Archive \ Volume.7 2016 Issue 4

Epidemiology of primary amoebic meningoencephalitis-related deaths due to Naegleria fowleri infections from freshwater in Pakistan: An analysis of 8-year dataset

Atta Abbas Naqvi , Nida Yazdani , Rizwan Ahmad , Fatima Zehra , Niyaz Ahmad
Abstract

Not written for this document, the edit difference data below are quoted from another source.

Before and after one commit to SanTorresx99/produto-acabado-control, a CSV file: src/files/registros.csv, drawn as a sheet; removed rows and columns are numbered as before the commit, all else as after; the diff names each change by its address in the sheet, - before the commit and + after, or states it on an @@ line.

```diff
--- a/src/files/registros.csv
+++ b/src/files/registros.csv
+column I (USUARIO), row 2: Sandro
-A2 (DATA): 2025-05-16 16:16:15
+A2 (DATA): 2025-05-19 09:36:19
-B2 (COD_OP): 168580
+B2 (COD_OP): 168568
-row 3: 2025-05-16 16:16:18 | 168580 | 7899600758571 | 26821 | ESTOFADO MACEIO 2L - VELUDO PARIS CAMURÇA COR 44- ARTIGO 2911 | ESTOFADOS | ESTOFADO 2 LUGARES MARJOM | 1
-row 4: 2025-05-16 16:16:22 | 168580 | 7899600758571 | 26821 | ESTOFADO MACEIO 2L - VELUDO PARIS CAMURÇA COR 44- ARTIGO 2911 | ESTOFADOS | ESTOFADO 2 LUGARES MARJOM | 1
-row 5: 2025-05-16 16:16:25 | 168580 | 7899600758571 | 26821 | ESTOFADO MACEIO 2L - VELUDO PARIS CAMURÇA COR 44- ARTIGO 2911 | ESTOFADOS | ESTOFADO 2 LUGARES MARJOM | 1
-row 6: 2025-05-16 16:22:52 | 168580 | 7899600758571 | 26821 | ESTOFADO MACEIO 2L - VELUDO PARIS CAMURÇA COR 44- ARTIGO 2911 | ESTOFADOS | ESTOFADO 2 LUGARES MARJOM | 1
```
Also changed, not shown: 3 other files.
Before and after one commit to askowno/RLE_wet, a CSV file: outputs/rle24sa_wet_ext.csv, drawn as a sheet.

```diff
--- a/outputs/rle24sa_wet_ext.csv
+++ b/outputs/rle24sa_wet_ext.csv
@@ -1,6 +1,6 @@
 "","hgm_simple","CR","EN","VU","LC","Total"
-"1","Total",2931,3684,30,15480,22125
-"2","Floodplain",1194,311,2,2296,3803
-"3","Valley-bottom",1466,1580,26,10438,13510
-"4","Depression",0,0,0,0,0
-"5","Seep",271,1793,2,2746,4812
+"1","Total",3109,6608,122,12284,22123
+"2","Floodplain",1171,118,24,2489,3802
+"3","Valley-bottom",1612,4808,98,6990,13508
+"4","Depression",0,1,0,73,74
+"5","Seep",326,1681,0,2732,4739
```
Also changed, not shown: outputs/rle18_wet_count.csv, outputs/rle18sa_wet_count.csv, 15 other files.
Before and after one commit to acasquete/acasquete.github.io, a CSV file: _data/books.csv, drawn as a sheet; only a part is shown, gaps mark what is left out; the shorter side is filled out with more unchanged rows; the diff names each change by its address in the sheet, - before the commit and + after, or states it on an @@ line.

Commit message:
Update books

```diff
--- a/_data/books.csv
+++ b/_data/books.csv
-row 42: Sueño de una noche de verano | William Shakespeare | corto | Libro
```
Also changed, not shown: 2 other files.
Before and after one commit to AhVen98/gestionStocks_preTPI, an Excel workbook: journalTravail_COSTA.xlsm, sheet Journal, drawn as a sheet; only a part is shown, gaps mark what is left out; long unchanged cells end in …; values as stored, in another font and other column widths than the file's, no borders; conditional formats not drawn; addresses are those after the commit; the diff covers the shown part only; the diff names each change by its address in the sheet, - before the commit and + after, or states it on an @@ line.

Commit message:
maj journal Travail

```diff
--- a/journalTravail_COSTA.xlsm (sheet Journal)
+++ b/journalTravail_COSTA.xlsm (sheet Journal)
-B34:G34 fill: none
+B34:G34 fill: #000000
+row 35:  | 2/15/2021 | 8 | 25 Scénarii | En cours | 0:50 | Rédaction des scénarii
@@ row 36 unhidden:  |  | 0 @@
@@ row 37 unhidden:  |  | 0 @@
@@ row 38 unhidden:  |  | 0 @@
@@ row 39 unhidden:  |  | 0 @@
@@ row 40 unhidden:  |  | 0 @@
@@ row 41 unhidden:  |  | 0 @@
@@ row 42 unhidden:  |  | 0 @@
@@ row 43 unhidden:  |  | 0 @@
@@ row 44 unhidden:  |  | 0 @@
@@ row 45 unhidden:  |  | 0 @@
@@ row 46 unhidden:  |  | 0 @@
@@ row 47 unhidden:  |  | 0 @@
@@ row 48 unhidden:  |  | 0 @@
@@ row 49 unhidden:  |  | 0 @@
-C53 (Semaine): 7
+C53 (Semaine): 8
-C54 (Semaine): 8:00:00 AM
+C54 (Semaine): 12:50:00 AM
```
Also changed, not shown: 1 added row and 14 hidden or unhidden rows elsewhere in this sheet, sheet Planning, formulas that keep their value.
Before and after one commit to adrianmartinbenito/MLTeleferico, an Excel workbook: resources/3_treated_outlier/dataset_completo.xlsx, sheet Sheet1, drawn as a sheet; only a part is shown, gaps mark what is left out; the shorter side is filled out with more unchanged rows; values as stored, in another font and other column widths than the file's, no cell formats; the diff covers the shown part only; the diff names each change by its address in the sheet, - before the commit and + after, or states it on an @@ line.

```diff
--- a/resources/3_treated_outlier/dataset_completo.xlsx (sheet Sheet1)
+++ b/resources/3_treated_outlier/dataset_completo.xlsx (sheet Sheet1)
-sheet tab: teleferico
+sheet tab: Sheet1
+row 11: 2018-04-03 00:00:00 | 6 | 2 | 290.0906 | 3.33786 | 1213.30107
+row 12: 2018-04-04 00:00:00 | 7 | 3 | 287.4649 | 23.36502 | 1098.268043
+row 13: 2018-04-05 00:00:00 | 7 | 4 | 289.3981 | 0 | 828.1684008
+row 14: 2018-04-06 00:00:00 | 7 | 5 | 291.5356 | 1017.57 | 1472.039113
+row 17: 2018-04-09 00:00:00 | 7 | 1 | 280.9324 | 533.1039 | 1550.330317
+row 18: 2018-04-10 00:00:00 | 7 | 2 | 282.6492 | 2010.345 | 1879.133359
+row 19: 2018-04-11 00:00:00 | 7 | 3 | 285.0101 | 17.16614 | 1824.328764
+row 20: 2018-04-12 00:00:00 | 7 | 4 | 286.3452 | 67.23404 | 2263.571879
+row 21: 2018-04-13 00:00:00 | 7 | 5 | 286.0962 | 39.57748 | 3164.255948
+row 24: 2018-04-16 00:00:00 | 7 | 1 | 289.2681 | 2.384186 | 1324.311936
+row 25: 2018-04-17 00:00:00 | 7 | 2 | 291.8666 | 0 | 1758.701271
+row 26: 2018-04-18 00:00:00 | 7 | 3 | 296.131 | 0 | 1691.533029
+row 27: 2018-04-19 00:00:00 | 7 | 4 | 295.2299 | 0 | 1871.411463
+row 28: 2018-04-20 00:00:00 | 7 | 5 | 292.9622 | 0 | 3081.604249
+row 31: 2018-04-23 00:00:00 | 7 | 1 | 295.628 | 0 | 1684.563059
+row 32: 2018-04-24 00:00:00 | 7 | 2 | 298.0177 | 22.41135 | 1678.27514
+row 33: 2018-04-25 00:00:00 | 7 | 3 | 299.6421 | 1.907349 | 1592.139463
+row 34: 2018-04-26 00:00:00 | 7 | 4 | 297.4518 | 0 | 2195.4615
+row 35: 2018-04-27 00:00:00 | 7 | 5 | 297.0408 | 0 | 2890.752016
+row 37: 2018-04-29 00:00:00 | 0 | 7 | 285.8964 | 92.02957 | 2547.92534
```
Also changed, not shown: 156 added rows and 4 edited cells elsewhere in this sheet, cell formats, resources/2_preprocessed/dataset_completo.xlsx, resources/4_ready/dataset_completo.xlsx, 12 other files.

Objective: This study was aimed at gathering all the data related to Naegleria fowleri resulted primary amoebic meningoencephalitis (PAM) deaths in Pakistan and present it in a dataset, conduct statistical analysis to report any significant finding and present it as a base for future investigations on the subject. Materials and Methods: A retrospective 6-month study was designed which gathered data related to N. fowleri resulted PAM spread in Pakistan from 2008 to 2015. The study adhered to STROBE recommendations for observational cross-sectional studies. Results: The mean (X) age of the patients was 29.47 years (standard deviation [SD]: 13.95), and adults between 26 and 45 years were most affected (n = 24, 24.5%). The mean (X) survival days after onset of symptoms till death was 4.26 (SD: 2.94). Mortality observed from 2008 till 2015 was 98 (n = 98, 100%). The majority of deaths occur in southern city of Karachi (n = 94, 95.9%) in temperature range of between 35°C and 39°C (n = 39, 60.2%). An incidence rate of 4.084e + 92 was calculated for Karachi. The chlorination of the municipality water supply of Karachi city was below the WHO recommended level of 0.5 ppm. All deaths belonged to individuals from Muslim community (n = 98, 100%) and without swimming history. Only one individual was reported to have a swimming history. Conclusion: Apart from contaminated municipal water supply, the use of water for ablution directly from ground source is believed to be a major contributing factor to the increasing number of infections; however, this claim could not be statistically verified. This study suggests that concerted efforts by all stakeholders are required if Pakistan needs to bring down the number of Naegleria infection cases. Further research is also immediately required to uncover the role of environmental factors in the rise of Naegleria infection cases.